Governance: Unlearning to learn

What do boards need to unlearn before they can learn to govern more effectively?

The early pages of Dennis Pointer's Board Work: Governing Health Care Organizations left me pondering that question. As an adult educator, I have a few thoughts of my own. But I'm more interested in hearing your ideas about what blocks boards' ability to move toward a different approach to governing.

Please take a moment to share your thoughts via this brief, one-question survey. I'll collect responses, synthesize, and share in a future post. I'm interested in a broad pool of responses; any help sharing with your boards and with others in the sector would be most appreciated.


Create your free online surveys with SurveyMonkey, the world's leading questionnaire tool.

2 comments:

Nathan said...

Among the boards I have worked with, many, perhaps most board members have begun their involvement with nonprofit organizations through clubs and other all-volunteer organizations. Their previous responsibilities on the board have been primarily or exclusively operational. Whatever "governance" takes place happens without identifying it as anything different from the individual's operational responsibilities.

It is no wonder, then, that they bring this understanding with them when they join the board of a nonprofit organization that has a paid, professional CEO. They have never had to engage in oversight of management, policy development, or strategic leadership. So, in order to be an effective member of a governing board, they need to unlearn nearly everything they have learned from their previous experience.

Debra Beck, EdD said...

My apology, Nathan, for the delayed response. For some reason, I missed the alert that you had posted this comment.

Oh, boy, does the scenario you've described ring familiar! I've definitely found that most of the boards I've encountered have nothing in the way of systematic orientation to their responsibilities.

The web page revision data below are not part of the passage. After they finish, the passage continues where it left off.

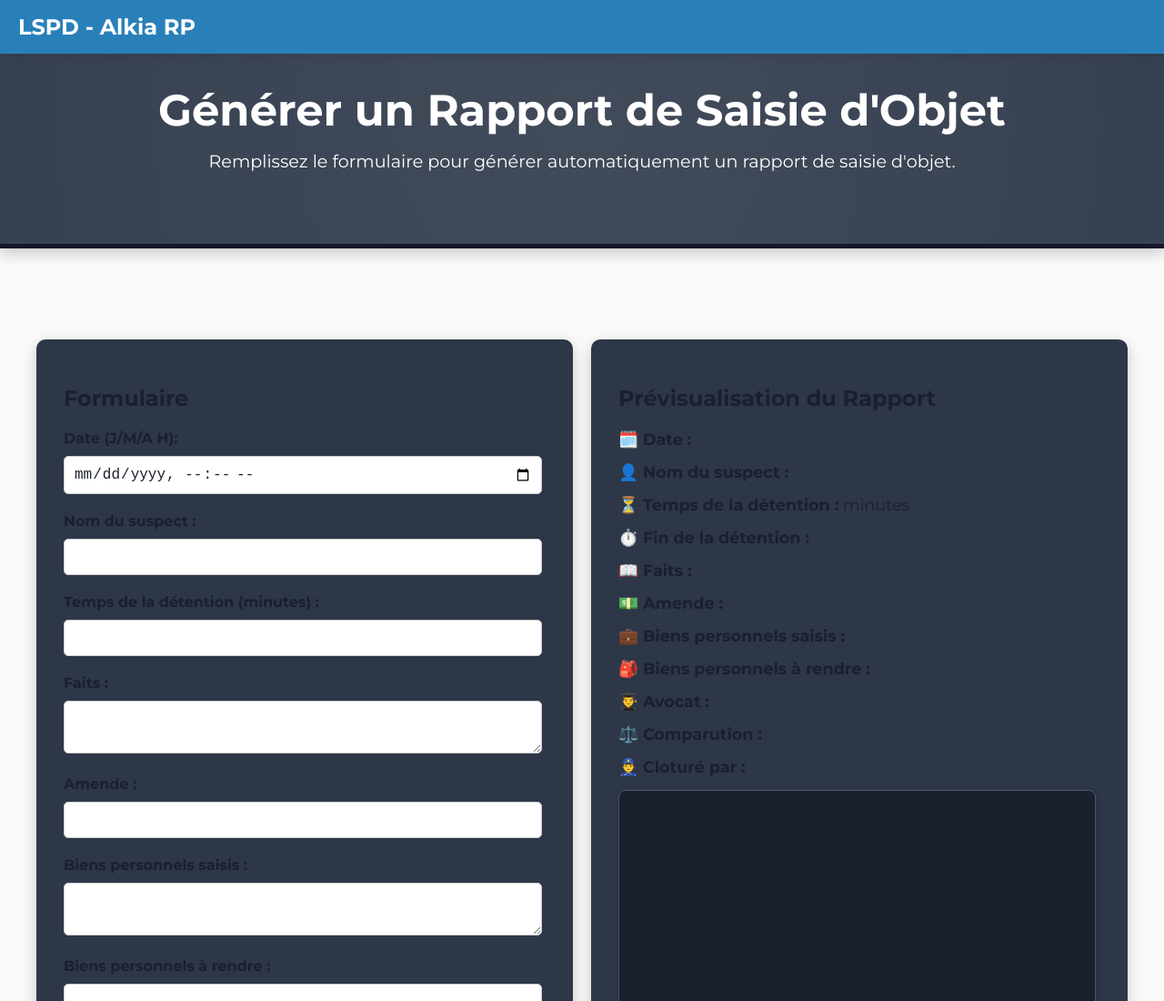
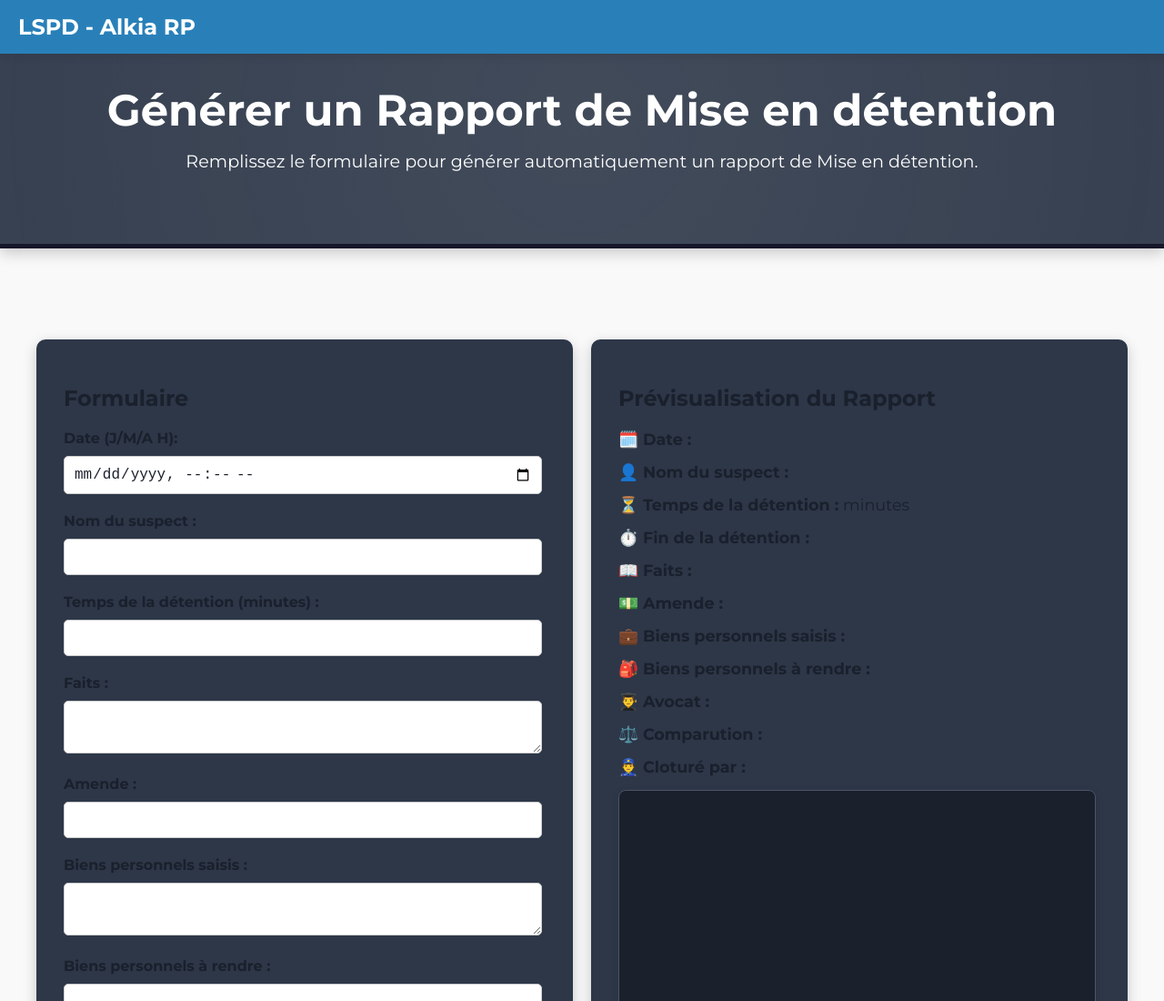
Before and after one commit to GOPICS0U/Centre-de-Controle-LSPD, a plain HTML site: page med.html in a window 1280 px wide. Shown: the top 1100 px of the page at 91% size. Drawn offline with Linux system fonts and the light colour scheme.

Commit message:
Update med.html

```diff
--- a/med.html
+++ b/med.html
@@ -215,8 +215,8 @@
 
     <!-- Header -->
     <header>
-        <h1>Générer un Rapport de Saisie d'Objet</h1>
-        <p>Remplissez le formulaire pour générer automatiquement un rapport de saisie d'objet.</p>
+        <h1>Générer un Rapport de Mise en détention</h1>
+        <p>Remplissez le formulaire pour générer automatiquement un rapport de Mise en détention.</p>
     </header>
 
     <!-- Form and Preview Section -->
```
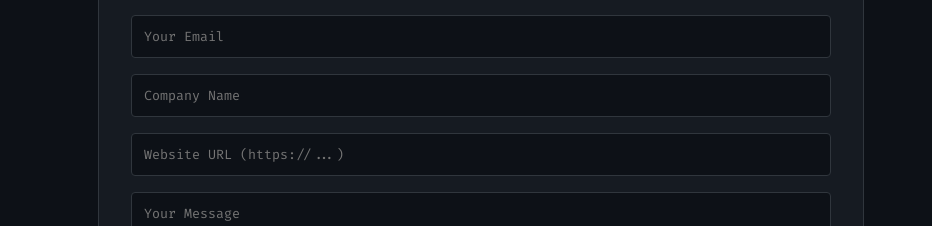
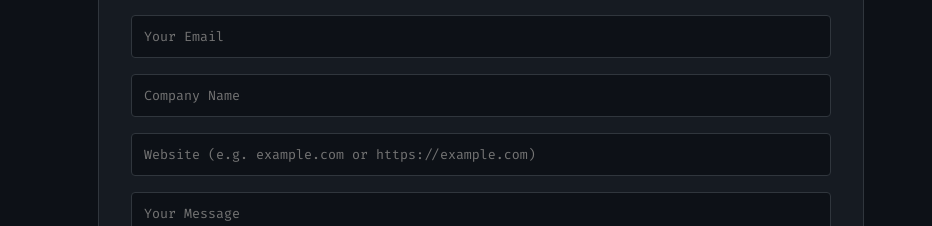
Before and after one commit to in7ruder-ch/whoami, a plain HTML site: page index.html in a window 1280 px wide. Shown: the part 1080-1306 px from the top of the page, without its empty margins (159-1091 px from the left). Drawn offline with Linux system fonts and the light colour scheme.

Commit message:
form updated

```diff
--- a/index.html
+++ b/index.html
@@ -79,7 +79,10 @@
                 <input type="text" name="name" placeholder="Your Name" required />
                 <input type="email" name="_replyto" placeholder="Your Email" required />
                 <input type="text" name="company" placeholder="Company Name" required />
-                <input type="url" name="website" placeholder="Website URL (https://...)" required />
+                <input type="text" name="website" placeholder="Website (e.g. example.com or https://example.com)"
+                    pattern="^(https?:\/\/)?[a-zA-Z0-9.-]+\.[a-zA-Z]{2,}$"
+                    title="Enter a valid website like example.com or https://example.com" required />
+
                 <textarea name="message" placeholder="Your Message" rows="5" required></textarea>
                 <input type="text" name="_gotcha" style="display:none;" tabindex="-1" autocomplete="off" />
                 <button type="submit">Send Message</button>
```
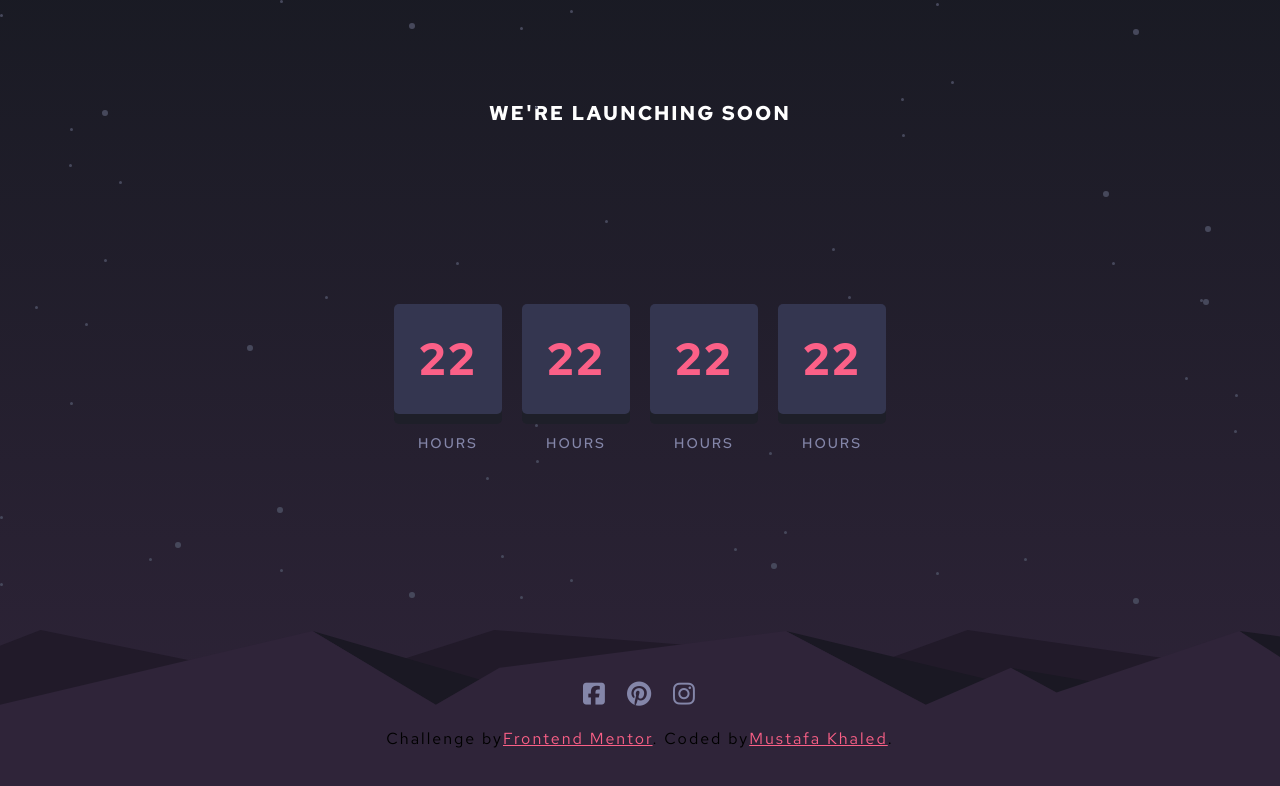
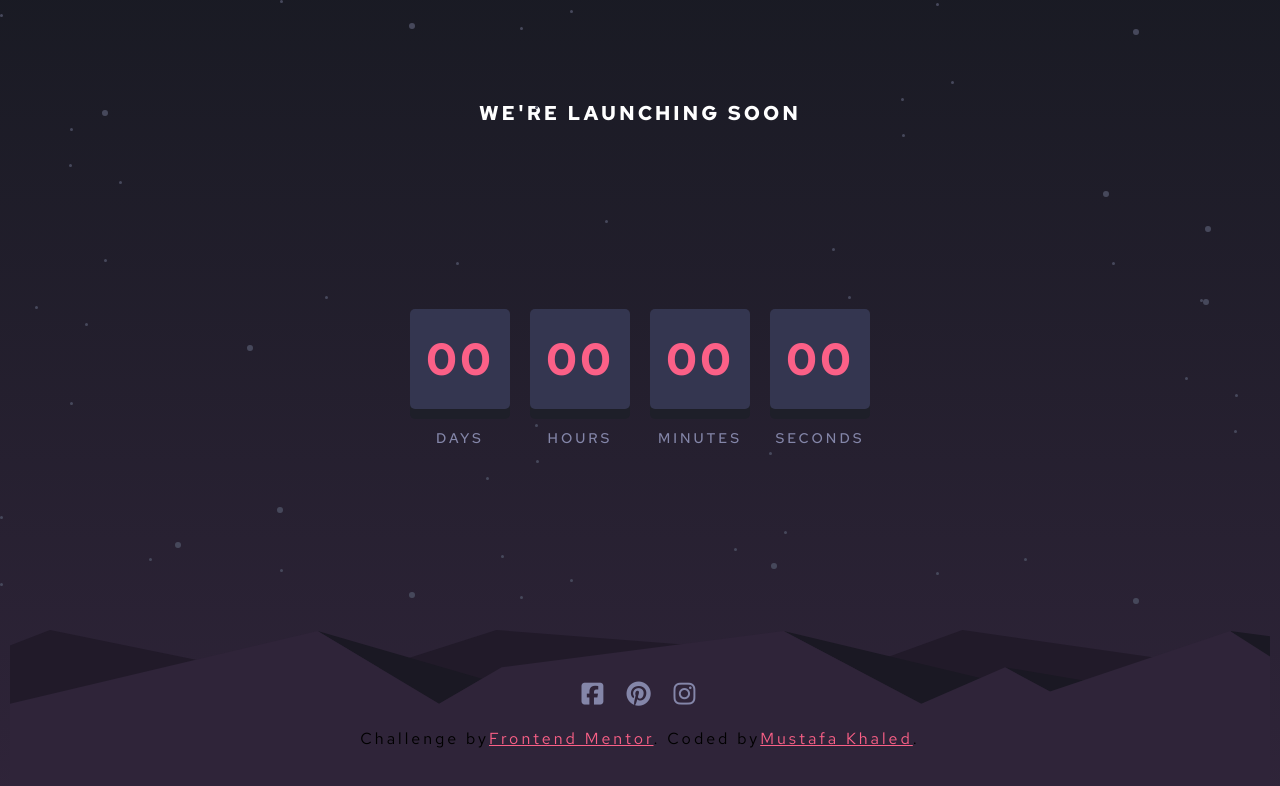
Before and after one commit to mustafa-khaled/Todo-App, a React (Vite) app: page / in a window 1280 px wide. Shown: the top 786 px of the page. Built offline with nearby package versions, Linux system fonts and the light colour scheme.

Commit message:
timer functionality

```diff
--- a/src/components/appLayout/AppLayout.module.css
+++ b/src/components/appLayout/AppLayout.module.css
@@ -1,11 +1,11 @@
 .app-layout {
   position: relative;
-  padding-top: 100px;
+  padding: 100px 10px 0;
   display: flex;
   align-items: center;
   justify-content: space-between;
   flex-direction: column;
-  height: 100dvh;
+  min-height: 100dvh;
   background-image: linear-gradient(
     var(--very-dark-mostly-black-blue),
     hsl(271.43deg 22.58% 18.24%)
--- a/src/components/card/Card.jsx
+++ b/src/components/card/Card.jsx
@@ -1,12 +1,12 @@
 import styles from "./Card.module.css";
 
-function Card() {
+function Card({ title, value }) {
   return (
     <div className={styles["cart-container"]}>
       <div className={styles.card}>
-        <div>22</div>
+        <div>{value < 10 && value !== "00" ? `0${value}` : value}</div>
       </div>
-      <p>Hours</p>
+      <p>{title}</p>
     </div>
   );
 }
--- a/src/components/card/Card.module.css
+++ b/src/components/card/Card.module.css
@@ -7,7 +7,8 @@
 }
 
 .card {
-  padding: 25px;
+  width: 100px;
+  height: 100px;
   display: flex;
   align-items: center;
   justify-content: center;
@@ -32,7 +33,8 @@
 
 @media (max-width: 550px) {
   .card {
-    padding: 15px;
+    width: 80px;
+    height: 80px;
     font-size: 30px;
   }
 }
--- a/src/components/footer/Footer.module.css
+++ b/src/components/footer/Footer.module.css
@@ -38,7 +38,6 @@
 }
 
 .footer > p {
-  padding: 0 10px;
   margin-top: 20px;
   text-align: center;
 }
--- a/src/components/header/Header.module.css
+++ b/src/components/header/Header.module.css
@@ -3,4 +3,5 @@
   font-size: 20px;
   font-weight: 700;
   text-transform: uppercase;
+  text-align: center;
 }
--- a/src/components/timer/Timer.jsx
+++ b/src/components/timer/Timer.jsx
@@ -1,15 +1,57 @@
+import { useEffect, useState } from "react";
 import styles from "./Timer.module.css";
 import Card from "../card/Card";
 
-function Timer() {
+const Timer = () => {
+  const [days, setDays] = useState("00");
+  const [hours, setHours] = useState("00");
+  const [minutes, setMinutes] = useState("00");
+  const [seconds, setSeconds] = useState("00");
+
+  const countdownDate = localStorage.getItem("countdownDate");
+
+  const startTimer = () => {
+    const intervalId = setInterval(() => {
+      const now = new Date().getTime();
+      const distance = countdownDate - now;
+
+      const days = Math.floor(distance / (1000 * 60 * 60 * 24));
+      const hours = Math.floor(
+        (distance % (1000 * 60 * 60 * 24)) / (1000 * 60 * 60)
+      );
+      const minutes = Math.floor((distance % (1000 * 60 * 60)) / (1000 * 60));
+      const seconds = Math.floor((distance % (1000 * 60)) / 1000);
+
+      if (distance < 0) {
+        clearInterval(intervalId);
+      } else {
+        setDays(days);
+        setHours(hours);
+        setMinutes(minutes);
+        setSeconds(seconds);
+      }
+    }, 1000);
+  };
+
+  useEffect(() => {
+    if (countdownDate) {
+      startTimer();
+    } else {
+      const currentDate = new Date();
+      const sevenDaysLater = new Date(currentDate);
+      sevenDaysLater.setDate(currentDate.getDate() + 8);
+      localStorage.setItem("countdownDate", sevenDaysLater.getTime());
+    }
+  }, [countdownDate]);
+
   return (
     <main className={styles.timer}>
-      <Card />
-      <Card />
-      <Card />
-      <Card />
+      <Card title="Days" value={days} />
+      <Card title="Hours" value={hours} />
+      <Card title="Minutes" value={minutes} />
+      <Card title="Seconds" value={seconds} />
     </main>
   );
-}
+};
 
 export default Timer;
--- a/src/components/timer/Timer.module.css
+++ b/src/components/timer/Timer.module.css
@@ -10,3 +10,10 @@
     gap: 10px;
   }
 }
+
+@media (max-width: 375px) {
+  .timer {
+    flex-wrap: wrap;
+    justify-content: space-around;
+  }
+}
--- a/src/index.css
+++ b/src/index.css
@@ -4,7 +4,7 @@
   margin: 0;
   padding: 0;
   box-sizing: border-box;
-  letter-spacing: 2px;
+  letter-spacing: 3px;
 }
 
 :root {
```
Also changed, not shown: src/components/index.js (deleted).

Instead, they must rely upon exactly what you're describing: those previous experiences (that often have little resemblance to governance in that ore professionalized setting).